Duck liver, poached and roasted orange, chicory and walnuts was my next course, while Nick has pheasant, sweetcorn, Iberico ham and popcorn. I loved the walnut crust on the foie gras and the fruity elements, which uplifted the rich dish but I’m just not keen on a chunky piece of foie gras, though Nick happily swapped as he loves it. My wine from Alsace was delicious and ideal for all elements on my plate. The pheasant dish had unusual ingredient pairings but was lovely. The brazen saltiness of the popcorn and ham (shredded and in a crispy bon bon) opposed the sweetcorn, which uplifted the pheasant. So far there had been a really good standard of food and the service is unfaultable.
I didn’t know fish could be so crispy until I came across my next course of brill, pan fried, cauliflower, shitake and dashi broth. My mouth waters thinking of this now, my taste buds were truly tickled – the salty broth, warmer flavours and oh-so crisp fish made this my favourite course of the night. The wine was great with it too and consisted of a South African white with 3 blends including Chenin Blanc. Nick’s fish course was sea bass, pan fried, mussels, red pepper and courgette and came with a crisp and acidic Japanese Chardonnay. The fish was moist, textureful with the deep, fruity flavour of the pepper balancing the fish and mussels well.
My main course of venison, loin, beetroot, hazelnut, grelot was a colourful dish jam packed with flavour and colour. Served pink, the meat was of excellent quality and little textures such as the nuts, beautifully fragrant onions (who doesn’t love the smell of cooked onion?!) and smooth purée made this a winner for me. The only gripe was the purée, I am a lover of beetroot but this was very strong in flavour and I just couldn’t eat it all. Nick’s beef, BBQ, sirloin, yeasted mash, shallot and nasturtium was a rich dish with crispy, moreish shallots, rich and creamy mash and sumptuous beef (if rather fatty) and came with a lip-licking glass of Rioja.

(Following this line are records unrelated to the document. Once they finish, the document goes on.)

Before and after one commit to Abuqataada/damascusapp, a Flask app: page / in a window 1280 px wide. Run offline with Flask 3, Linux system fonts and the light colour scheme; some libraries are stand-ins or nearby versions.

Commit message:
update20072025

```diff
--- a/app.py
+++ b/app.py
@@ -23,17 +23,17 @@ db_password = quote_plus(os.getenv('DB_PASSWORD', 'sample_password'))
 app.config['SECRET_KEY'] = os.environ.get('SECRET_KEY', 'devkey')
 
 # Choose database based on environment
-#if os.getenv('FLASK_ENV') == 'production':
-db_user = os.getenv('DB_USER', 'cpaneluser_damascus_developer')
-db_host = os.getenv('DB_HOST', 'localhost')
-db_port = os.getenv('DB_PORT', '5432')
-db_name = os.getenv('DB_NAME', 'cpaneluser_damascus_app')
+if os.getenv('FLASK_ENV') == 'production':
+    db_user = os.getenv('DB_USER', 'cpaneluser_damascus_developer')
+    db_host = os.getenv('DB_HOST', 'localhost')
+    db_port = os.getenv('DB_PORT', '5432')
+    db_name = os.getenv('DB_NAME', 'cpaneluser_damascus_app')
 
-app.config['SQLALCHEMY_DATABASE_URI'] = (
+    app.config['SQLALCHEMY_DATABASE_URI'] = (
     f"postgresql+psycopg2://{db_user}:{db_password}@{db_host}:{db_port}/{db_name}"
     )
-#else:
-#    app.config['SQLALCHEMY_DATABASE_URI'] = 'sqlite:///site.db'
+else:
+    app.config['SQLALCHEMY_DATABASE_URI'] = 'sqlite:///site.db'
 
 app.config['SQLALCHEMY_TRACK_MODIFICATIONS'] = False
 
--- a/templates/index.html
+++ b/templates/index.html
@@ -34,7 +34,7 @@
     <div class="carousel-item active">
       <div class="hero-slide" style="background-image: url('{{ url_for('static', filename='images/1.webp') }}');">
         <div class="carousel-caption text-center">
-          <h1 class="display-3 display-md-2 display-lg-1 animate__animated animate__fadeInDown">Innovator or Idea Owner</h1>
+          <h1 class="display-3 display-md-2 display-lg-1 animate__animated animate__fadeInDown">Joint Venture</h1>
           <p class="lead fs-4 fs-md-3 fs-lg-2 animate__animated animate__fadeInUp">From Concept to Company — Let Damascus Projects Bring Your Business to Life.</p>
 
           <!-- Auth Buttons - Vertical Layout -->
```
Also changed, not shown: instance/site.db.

I had a few more courses on my Signature tasting menu so I pushed on while Nick relaxed – we were both quite full by this point! Roquefort, muscat grape sorbet and celery arrived and admittedly, though I like an awful lot of foods, I am not a fan of Roquefort or celery, though the sorbet was deliciously fruity. I then tucked into lemon curd, blueberry sorbet and sable, which was a lovely palate cleanser with sharp, sweet and refreshing elements.
We visited dessert heaven for our final course and it’s like they were personally designed for us. Nick tucked into peanut butter parfait, milk chocolate and salted caramel, which was like a deconstructed Snickers bar. It was rich, thick, smooth and creamy with chunky peanuts dotted about – he loved it.

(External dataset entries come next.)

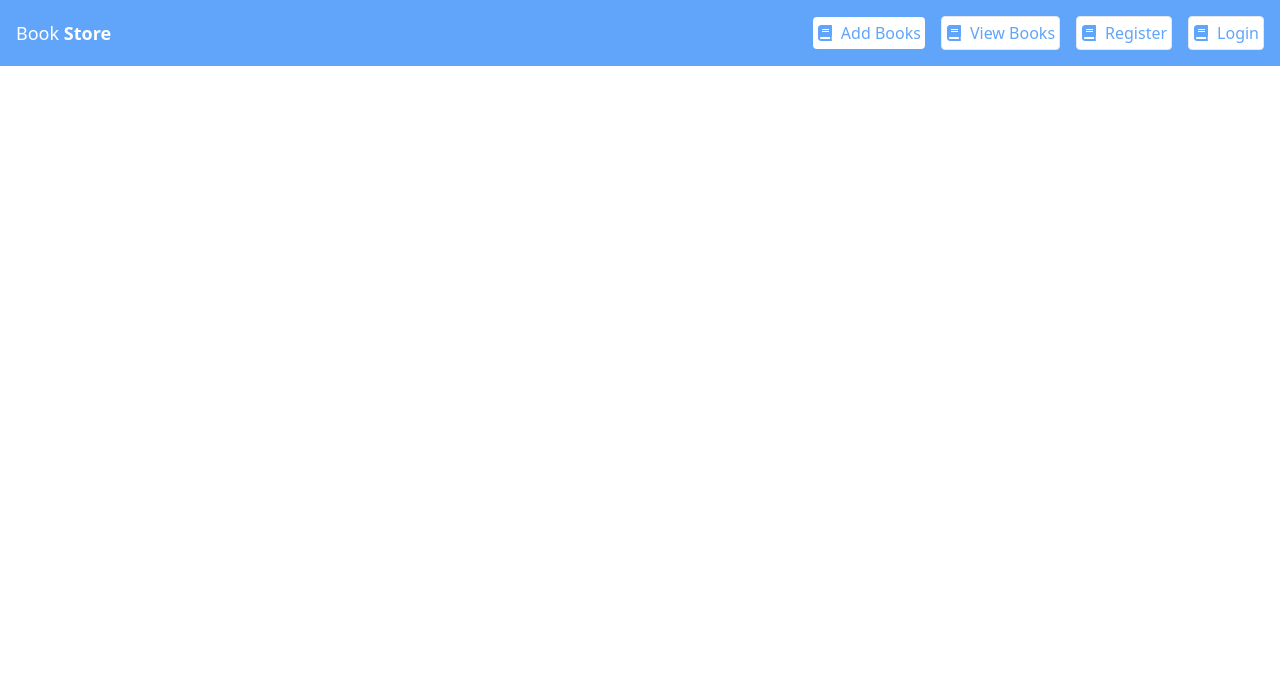
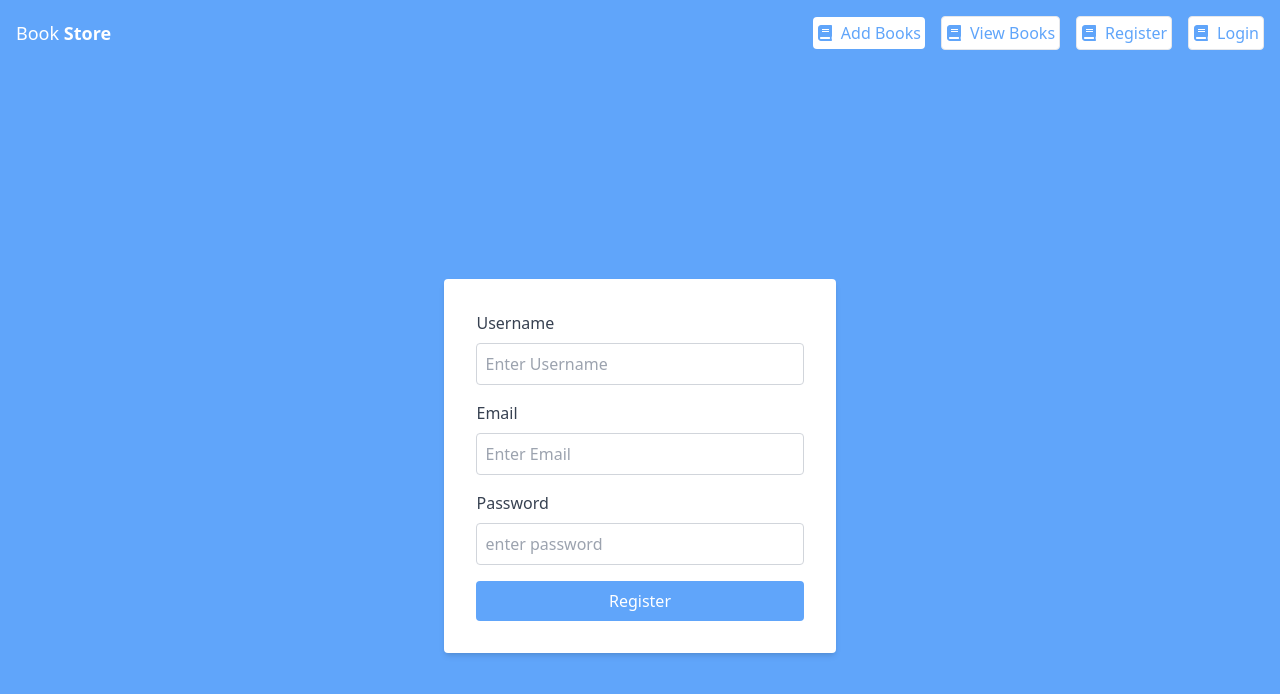
Before and after one commit to sajanacharya404/Mern-CRUD-BookStore, a React (Vite) app in the folder client/: page /register in a window 1280 px wide. Shown: the top 694 px of the page. Built offline with nearby package versions, Linux system fonts and the light colour scheme; the HTML template or start-up script is replaced by a standard one.

Commit message:
Register page created with taliwind styling

```diff
--- a/client/src/App.jsx
+++ b/client/src/App.jsx
@@ -5,6 +5,7 @@ import Home from "./components/Home";
 import BookList from "./components/BookList";
 import UpdateBook from "./components/UpdateBook";
 import LoginPage from "./components/user/LoginPage";
+import RegisterPage from "./components/user/Register";
 import Navbar from "./components/Navbar";
 
 const App = () => {
@@ -14,6 +15,7 @@ const App = () => {
       <Routes>
         <Route path="/" element={<Home />} />
         <Route path="/login" element={<LoginPage />} />
+        <Route path="/register" element={<RegisterPage />} />
         <Route path="/books" element={<RegisterBook />} />
         <Route path="/books/:id" element={<UpdateBook />} />
         <Route path="/viewbooks" element={<BookList />} />
--- /dev/null
+++ b/client/src/components/user/Register.jsx
@@ -0,0 +1,51 @@
+import React from "react";
+
+const RegisterPage = () => {
+  const handleSubmit = (e) => {
+    e.preventDefault();
+  };
+
+  return (
+    <div className="min-h-screen flex items-center justify-center bg-blue-400">
+      <form onSubmit={handleSubmit} className="bg-white p-8 rounded shadow-md">
+        <label htmlFor="username" className="block text-gray-700">
+          Username
+        </label>
+        <input
+          type="text"
+          placeholder="Enter Username"
+          id="username"
+          className="w-full mt-2 p-2 border border-gray-300 rounded"
+        />
+
+        <label htmlFor="email" className="block mt-4 text-gray-700">
+          Email
+        </label>
+        <input
+          type="email"
+          placeholder="Enter Email"
+          id="email"
+          className="w-full mt-2 p-2 border border-gray-300 rounded"
+        />
+        <label htmlFor="password" className="block mt-4 text-gray-700">
+          Password
+        </label>
+        <input
+          type="password"
+          placeholder="enter password"
+          id="password"
+          className="w-full mt-2 p-2 border border-gray-300 rounded"
+        />
+
+        <button
+          type="submit"
+          className="w-full mt-4 bg-blue-400 text-white p-2 rounded hover:bg-blue-500 focus:outline-none focus:border-blue-500 focus:ring focus:ring-blue-200"
+        >
+          Register
+        </button>
+      </form>
+    </div>
+  );
+};
+
+export default RegisterPage;
```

Served on a large silver ringed platter like Nick’s, my 70% Valrhona chocolate, mandarin mousse and granite and stem ginger arrived looking very simple as just a dark chocolate ball. I enjoyed cracking the crisp shell to find the remaining ingredients inside. With a gentle richness, smooth, fruity, delicate and tasty elements, this was the closet dessert I have had to a Jaffa Cake and I was thrilled.
We were well and truly done for (think Augustus Gloop getting stuck in the tube at Willy Wonka’s factory and you’ll get the picture) but so pleased with the creativity and excellent skill shown on each plate. Nick declared his favourite course to be his last, while I couldn’t betray my beautiful brill, with my chocolate delight coming a very close second.
In a nutshell
Expect a great supply of ingredients on well thought out and perfectly executed dishes. The tasting menus are well balanced and the wines are chosen with care. The staff made the evening run as smoothly as possible and I would recommend The Olive Tree for a visit any day.
Address: The Queensberry Hotel, 4-7 Russel St, Bath BA1 2QF / 01225 447928